Wind Chimes: 6 Oct 2012

Straw Flower by Pat Bailey
Straw Flower. Photo: Pat Bailey on ‘I Miss Me Too’

Here is today’s sampling of the music made by the Spirit in the Wind Chimes.
What do you hear?

A visual delight, and more

I encourage you to visit the blog I Miss Me Too (renamed A New Day on 9/29/12) by Patricia C. Bailey. Pat lives with the pain of Fibromyalgia and the every day challenges of ‘Chronic Illness.’ Here is (part of) what she said about a rose pictured in her post Floral Friday: Finding Myself

I think this rose best portrays who I am. It is open, showing the complexity of the inner. The inner seems to have a cross, as my faith is very central to who I am but I don’t proclaim it loudly. It is rather private. The outer is loose and gentle and freely unfurling. Even though I am in my late 60′s there is still some unfurling to do. I am still in the process. I can also be a bit prickly if people try to hold on too tightly or are careless around me. It helps people remember to play nice.

A short prayer for those living with chronic illness

Support and encourage those who live with chronic illness; strengthen those who endure continual pain, and give them hope; grant the refreshment of peaceful sleep to all who suffer—we pray to you, O God…
from A Litany of Healing in Enriching Our Worship 2 (a prayer book of the Episcopal Church), pp. 30-32

William Tyndale remembered today, October 6th

Preparations to burn the body of William Tyndale.
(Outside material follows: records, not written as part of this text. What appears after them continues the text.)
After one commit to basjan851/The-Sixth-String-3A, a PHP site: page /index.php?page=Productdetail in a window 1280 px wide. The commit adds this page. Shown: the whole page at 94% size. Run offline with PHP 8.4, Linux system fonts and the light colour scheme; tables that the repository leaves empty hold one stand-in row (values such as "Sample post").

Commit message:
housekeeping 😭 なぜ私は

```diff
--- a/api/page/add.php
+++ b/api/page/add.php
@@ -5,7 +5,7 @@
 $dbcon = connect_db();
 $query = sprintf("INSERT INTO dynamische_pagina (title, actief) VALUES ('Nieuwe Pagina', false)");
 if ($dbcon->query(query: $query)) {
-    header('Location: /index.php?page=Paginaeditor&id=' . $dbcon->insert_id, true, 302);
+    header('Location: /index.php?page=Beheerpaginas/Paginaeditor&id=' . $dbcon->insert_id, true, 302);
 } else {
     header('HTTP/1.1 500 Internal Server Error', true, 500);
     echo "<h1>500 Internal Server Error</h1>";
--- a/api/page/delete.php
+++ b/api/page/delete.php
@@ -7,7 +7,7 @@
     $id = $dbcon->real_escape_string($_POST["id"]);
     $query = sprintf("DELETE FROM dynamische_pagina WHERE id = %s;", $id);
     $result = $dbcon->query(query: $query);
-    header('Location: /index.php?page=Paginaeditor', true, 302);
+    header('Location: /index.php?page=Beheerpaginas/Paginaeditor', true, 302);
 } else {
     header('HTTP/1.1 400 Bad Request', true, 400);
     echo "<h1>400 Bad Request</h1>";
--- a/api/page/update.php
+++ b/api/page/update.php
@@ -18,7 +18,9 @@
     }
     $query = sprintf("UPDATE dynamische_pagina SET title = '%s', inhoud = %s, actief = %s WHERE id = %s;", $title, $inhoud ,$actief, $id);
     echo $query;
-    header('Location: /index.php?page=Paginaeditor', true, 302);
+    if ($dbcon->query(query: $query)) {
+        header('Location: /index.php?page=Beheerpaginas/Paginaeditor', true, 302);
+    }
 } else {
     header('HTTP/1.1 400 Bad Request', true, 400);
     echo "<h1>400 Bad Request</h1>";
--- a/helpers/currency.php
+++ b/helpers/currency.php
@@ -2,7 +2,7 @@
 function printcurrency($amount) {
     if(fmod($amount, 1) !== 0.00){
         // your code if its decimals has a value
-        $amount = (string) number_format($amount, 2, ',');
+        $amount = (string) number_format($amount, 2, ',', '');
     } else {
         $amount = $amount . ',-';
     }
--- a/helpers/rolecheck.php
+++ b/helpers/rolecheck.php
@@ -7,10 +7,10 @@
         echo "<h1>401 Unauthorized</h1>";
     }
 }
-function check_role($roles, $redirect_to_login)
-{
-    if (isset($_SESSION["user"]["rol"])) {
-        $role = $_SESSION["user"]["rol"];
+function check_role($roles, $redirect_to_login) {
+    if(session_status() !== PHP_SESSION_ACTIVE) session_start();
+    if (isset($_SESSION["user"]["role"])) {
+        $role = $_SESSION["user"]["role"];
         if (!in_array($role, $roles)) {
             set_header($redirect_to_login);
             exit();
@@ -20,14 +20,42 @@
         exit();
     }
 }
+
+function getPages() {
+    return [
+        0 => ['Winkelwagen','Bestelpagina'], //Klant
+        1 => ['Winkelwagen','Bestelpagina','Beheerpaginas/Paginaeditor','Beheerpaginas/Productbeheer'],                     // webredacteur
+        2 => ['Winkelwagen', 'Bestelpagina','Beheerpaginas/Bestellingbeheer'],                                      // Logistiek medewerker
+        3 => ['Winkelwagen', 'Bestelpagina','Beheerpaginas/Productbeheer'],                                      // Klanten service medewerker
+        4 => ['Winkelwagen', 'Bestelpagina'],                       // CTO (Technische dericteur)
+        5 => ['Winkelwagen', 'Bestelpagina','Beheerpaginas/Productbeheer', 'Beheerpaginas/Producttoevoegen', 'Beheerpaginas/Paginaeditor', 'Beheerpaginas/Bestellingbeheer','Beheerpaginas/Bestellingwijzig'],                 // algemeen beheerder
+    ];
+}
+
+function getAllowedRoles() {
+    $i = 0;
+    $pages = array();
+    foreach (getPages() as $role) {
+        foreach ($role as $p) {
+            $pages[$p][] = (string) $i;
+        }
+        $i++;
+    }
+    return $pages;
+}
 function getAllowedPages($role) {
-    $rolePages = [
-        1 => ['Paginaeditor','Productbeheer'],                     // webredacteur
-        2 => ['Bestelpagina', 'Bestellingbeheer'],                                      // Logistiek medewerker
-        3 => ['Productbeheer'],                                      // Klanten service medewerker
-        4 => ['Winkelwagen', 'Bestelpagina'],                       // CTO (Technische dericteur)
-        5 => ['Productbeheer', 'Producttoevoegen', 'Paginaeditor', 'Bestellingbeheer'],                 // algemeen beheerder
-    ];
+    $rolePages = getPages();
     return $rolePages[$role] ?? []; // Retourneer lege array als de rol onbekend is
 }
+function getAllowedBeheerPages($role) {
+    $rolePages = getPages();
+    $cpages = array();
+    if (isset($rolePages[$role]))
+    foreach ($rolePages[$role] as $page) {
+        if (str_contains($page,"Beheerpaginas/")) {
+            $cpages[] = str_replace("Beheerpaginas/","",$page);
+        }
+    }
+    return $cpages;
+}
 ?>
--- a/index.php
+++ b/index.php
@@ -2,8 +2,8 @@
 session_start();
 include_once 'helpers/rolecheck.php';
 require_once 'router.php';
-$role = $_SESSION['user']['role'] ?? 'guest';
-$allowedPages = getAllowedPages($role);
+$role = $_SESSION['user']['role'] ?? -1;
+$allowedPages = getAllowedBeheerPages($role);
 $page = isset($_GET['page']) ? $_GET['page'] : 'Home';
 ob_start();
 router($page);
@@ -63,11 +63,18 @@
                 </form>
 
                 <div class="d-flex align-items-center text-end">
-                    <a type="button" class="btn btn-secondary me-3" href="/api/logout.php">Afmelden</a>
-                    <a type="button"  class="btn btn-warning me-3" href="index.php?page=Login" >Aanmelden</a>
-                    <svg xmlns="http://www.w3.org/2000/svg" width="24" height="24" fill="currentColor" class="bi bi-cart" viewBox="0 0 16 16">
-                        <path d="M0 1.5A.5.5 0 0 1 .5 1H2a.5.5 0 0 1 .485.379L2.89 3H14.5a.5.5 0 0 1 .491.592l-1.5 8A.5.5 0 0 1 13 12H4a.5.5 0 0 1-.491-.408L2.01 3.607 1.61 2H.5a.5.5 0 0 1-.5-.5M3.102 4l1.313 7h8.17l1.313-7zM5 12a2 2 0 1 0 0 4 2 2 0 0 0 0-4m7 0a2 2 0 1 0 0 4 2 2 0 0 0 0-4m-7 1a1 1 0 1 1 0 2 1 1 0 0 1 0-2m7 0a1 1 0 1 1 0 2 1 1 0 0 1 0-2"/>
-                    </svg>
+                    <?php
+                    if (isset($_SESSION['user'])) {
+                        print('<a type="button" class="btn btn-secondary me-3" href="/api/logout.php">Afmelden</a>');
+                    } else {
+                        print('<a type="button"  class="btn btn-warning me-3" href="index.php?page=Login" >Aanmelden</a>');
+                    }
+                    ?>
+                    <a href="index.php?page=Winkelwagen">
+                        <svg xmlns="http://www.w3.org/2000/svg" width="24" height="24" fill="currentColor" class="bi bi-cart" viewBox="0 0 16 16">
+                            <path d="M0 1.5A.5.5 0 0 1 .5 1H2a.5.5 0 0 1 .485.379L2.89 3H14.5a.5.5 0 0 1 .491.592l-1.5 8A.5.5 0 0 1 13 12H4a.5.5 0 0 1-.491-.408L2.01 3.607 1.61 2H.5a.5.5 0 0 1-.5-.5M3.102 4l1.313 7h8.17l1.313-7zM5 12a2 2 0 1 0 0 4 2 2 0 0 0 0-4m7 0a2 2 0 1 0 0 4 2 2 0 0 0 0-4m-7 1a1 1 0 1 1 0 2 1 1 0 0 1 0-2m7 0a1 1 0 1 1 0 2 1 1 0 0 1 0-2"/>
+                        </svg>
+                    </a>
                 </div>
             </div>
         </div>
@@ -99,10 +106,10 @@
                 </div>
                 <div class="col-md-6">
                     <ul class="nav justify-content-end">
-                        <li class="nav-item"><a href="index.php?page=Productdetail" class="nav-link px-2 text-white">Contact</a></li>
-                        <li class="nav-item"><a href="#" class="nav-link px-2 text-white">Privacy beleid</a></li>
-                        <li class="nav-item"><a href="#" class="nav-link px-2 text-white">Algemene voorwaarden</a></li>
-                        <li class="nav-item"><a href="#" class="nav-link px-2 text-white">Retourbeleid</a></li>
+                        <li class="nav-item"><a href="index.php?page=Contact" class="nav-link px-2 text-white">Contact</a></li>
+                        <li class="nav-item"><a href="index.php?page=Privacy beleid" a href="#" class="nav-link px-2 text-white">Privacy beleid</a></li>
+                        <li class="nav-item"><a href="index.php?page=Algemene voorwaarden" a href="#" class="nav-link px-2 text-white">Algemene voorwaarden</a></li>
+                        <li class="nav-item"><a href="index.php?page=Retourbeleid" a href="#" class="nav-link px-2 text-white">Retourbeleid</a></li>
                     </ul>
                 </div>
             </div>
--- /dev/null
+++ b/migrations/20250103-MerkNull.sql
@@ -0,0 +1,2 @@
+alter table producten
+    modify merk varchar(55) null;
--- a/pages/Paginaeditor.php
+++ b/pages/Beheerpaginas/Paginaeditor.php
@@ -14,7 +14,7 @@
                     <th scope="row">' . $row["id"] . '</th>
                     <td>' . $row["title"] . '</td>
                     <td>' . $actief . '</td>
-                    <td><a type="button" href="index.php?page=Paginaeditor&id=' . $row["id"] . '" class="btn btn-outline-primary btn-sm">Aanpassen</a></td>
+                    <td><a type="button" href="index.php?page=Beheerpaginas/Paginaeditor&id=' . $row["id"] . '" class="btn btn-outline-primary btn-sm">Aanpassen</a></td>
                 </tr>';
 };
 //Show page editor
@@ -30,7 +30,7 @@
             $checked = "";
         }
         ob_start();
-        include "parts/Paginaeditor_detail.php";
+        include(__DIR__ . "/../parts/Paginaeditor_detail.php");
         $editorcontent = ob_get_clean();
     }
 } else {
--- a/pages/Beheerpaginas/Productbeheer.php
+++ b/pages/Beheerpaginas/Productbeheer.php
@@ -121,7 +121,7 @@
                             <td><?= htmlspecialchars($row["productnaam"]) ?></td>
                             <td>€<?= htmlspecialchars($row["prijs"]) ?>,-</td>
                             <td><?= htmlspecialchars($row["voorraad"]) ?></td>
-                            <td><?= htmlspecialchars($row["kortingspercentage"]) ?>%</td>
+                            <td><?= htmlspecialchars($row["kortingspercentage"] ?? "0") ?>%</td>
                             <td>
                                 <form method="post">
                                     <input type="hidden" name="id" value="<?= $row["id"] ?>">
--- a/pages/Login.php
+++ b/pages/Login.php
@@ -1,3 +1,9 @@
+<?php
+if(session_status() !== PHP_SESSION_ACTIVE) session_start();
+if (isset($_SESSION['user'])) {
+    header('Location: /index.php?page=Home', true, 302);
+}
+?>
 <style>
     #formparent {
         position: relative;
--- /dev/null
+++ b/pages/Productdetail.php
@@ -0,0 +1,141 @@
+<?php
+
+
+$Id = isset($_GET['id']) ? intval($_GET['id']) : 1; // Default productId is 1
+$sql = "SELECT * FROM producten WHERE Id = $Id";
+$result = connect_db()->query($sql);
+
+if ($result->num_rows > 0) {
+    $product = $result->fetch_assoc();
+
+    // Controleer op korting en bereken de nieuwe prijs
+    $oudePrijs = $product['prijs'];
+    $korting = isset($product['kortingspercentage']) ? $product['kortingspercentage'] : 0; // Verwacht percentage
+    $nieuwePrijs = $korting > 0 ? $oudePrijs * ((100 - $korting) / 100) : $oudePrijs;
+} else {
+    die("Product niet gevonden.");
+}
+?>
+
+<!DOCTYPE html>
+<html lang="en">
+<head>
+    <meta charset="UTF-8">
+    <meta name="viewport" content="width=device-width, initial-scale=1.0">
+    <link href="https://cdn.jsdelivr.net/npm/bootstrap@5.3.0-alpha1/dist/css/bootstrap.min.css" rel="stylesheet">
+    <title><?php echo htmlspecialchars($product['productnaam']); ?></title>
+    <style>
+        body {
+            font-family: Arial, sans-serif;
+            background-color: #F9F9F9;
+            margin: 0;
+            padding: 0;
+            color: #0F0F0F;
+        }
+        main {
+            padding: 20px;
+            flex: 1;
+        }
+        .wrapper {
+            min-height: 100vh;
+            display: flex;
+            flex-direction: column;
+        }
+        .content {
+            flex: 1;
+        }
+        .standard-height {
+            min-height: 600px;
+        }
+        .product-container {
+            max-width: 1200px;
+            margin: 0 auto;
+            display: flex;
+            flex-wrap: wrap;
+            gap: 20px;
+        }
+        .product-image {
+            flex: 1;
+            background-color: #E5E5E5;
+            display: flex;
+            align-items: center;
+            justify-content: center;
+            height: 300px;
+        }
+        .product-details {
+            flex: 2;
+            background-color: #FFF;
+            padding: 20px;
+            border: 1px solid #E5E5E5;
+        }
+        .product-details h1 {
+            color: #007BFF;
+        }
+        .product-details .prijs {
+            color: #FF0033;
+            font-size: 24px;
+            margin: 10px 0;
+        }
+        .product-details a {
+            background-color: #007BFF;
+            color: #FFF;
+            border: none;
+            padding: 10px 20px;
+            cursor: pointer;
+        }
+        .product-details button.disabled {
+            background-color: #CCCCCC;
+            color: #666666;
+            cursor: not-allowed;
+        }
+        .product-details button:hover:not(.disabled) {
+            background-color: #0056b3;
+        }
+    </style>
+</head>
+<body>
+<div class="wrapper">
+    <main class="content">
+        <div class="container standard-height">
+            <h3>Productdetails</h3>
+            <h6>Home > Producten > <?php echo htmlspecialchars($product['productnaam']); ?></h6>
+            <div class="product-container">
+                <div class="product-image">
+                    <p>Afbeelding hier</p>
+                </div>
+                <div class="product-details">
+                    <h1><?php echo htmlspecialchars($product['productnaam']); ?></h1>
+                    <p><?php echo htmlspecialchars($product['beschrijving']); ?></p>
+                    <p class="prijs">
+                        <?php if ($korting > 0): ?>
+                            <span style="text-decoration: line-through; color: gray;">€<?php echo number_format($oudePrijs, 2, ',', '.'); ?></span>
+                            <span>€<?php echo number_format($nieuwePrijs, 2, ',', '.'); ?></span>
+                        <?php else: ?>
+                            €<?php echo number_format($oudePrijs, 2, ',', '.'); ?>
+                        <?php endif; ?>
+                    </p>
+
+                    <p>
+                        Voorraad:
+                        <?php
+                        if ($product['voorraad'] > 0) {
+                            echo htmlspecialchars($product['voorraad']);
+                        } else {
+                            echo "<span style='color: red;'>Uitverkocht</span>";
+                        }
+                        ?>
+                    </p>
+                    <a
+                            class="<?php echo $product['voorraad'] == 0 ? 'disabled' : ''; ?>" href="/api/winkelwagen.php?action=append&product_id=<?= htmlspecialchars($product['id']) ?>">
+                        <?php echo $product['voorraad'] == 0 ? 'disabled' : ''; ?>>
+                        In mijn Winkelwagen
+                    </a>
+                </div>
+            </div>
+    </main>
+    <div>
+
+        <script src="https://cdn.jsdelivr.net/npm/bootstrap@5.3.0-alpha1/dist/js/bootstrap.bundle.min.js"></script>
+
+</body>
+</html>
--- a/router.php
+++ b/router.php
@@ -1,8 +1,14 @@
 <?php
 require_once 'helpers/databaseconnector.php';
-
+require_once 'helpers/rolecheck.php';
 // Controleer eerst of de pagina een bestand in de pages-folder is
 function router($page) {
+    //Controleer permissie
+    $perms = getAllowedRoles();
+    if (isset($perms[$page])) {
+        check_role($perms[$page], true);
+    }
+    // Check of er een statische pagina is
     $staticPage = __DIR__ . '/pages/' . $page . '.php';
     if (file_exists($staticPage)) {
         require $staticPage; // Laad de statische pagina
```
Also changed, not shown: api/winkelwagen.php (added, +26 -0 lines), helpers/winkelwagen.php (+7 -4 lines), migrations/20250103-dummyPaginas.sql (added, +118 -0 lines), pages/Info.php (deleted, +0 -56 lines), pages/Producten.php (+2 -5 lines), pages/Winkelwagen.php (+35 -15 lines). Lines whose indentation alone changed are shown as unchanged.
John Foxe’s Book of Martyrs, 1563. Image: Wikimedia Commons

At the risk of his own life William Tyndale translated the Bible into English from the Hebrew and Greek texts available in his day. What he began in the 16th century has blossomed in the 21st century.

“in whom we live and move and have our being” was first penned by William Tyndale. You may be surprised by the legacy on the English Language left by this man. Join others in giving thanks today for his scholarship, his courage, his faith, his desire to make the Word of God known.

Wind Chimes: 5 Oct 2012

Composting at Camp Stevens
Learning about composting. An extensive recycling program saves precious resources while composting food waste provides soil enrichment for the Camp’s 2-acre organic garden. Photo: Camp Stevens

Here is today’s sampling of the music made by the Spirit in the Wind Chimes.
What do you hear?

Camp Stevens: Living in the spirit of St. Francis

Camp Stevens is our Episcopal Camp and Conference Center in Julian, CA. This is their Environmental Mission Statement:

As a peaceful place apart in a beautiful natural setting, Camp Stevens serves as a point of contact between human beings and the natural world. Today we are faced with enormous environmental challenges, having failed in many respects to appreciate and protect the earth. We invite you to join us in reclaiming an active stewardship of God’s Creation.

Not so ecumenical in San Francisco

The Religion News Service headline reads Episcopal bishop says he was denied entrance to Catholic archbishop’s installation Mass. The Episcopal bishop of California (San Francisco), Marc Andrus, was invited to witness the installation Mass of the Roman Catholic Archbishop Salvatore Cordileone. Bishop Andrus says he arrived 30 minutes early. The Roman Catholic Archdiocese claims he arrived late and they were attempting to seat him without disrupting the service. Read the article on the RNS website to discover other dimensions to this ecumenical moment.

A ‘prayer for mission’

A morning “prayer for mission” from the Daily Office. On Friday I often am put in mind of ‘Good Friday.’ I remind myself to stretch out my arms in love and reach forth my hands in love. ~dan

Lord Jesus Christ, you stretched out your arms of love on the hard wood of the cross that everyone might come within the reach of your saving embrace: So clothe us in your Spirit that we, reaching forth our hands in love, may bring those who do not know you to the knowledge and love of you; for the honor of your Name. Amen.
BCP 101 (Morning Prayer II)

God’s mission

“The Church is part of God’s mission and work
but by no means the entirety.”

This is the “Word” given today by Brother Kevin Hackett, SSJE. It stopped me (first) and then awakened me to affirm that God has no boundaries, no constraints, in proclaiming everywhere, at all times, through agents of all kinds, the magnificence and wonder of Divine Love at work in all of the created order. Read Brother Hackett’s Word for Today: Brother, Give Us A Word | Subscribe to a Daily Meditation from the SSJE Brothers.

Here is an Index of the “Words” spoken: Brother Give Us A Word Index

Where do you see God at work accomplishing the mission of transforming the created order with Divine Love? Your comments are invited and welcome.